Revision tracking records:
*** Block opens ***

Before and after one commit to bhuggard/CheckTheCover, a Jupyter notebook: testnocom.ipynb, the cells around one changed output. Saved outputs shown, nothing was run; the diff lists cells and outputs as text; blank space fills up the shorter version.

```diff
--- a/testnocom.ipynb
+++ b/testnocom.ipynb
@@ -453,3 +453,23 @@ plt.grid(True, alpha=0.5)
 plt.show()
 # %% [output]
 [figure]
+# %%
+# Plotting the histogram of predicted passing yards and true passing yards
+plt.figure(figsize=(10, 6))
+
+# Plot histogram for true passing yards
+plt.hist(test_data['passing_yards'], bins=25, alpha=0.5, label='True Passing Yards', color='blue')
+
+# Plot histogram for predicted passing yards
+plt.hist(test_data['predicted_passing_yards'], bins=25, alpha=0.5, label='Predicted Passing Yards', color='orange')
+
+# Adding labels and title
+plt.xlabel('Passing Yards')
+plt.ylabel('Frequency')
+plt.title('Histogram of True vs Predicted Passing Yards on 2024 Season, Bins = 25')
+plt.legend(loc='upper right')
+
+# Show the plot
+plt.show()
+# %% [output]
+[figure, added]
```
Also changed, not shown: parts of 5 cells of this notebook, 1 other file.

*** Block closes ***

Task prompt: Return each line above exactly as it appears.

Response to the exercise:
Before and after one commit to bhuggard/CheckTheCover, a Jupyter notebook: testnocom.ipynb, the cells around one changed output. Saved outputs shown, nothing was run; the diff lists cells and outputs as text; blank space fills up the shorter version.

```diff
--- a/testnocom.ipynb
+++ b/testnocom.ipynb
@@ -453,3 +453,23 @@ plt.grid(True, alpha=0.5)
 plt.show()
 # %% [output]
 [figure]
+# %%
+# Plotting the histogram of predicted passing yards and true passing yards
+plt.figure(figsize=(10, 6))
+
+# Plot histogram for true passing yards
+plt.hist(test_data['passing_yards'], bins=25, alpha=0.5, label='True Passing Yards', color='blue')
+
+# Plot histogram for predicted passing yards
+plt.hist(test_data['predicted_passing_yards'], bins=25, alpha=0.5, label='Predicted Passing Yards', color='orange')
+
+# Adding labels and title
+plt.xlabel('Passing Yards')
+plt.ylabel('Frequency')
+plt.title('Histogram of True vs Predicted Passing Yards on 2024 Season, Bins = 25')
+plt.legend(loc='upper right')
+
+# Show the plot
+plt.show()
+# %% [output]
+[figure, added]
```
Also changed, not shown: parts of 5 cells of this notebook, 1 other file.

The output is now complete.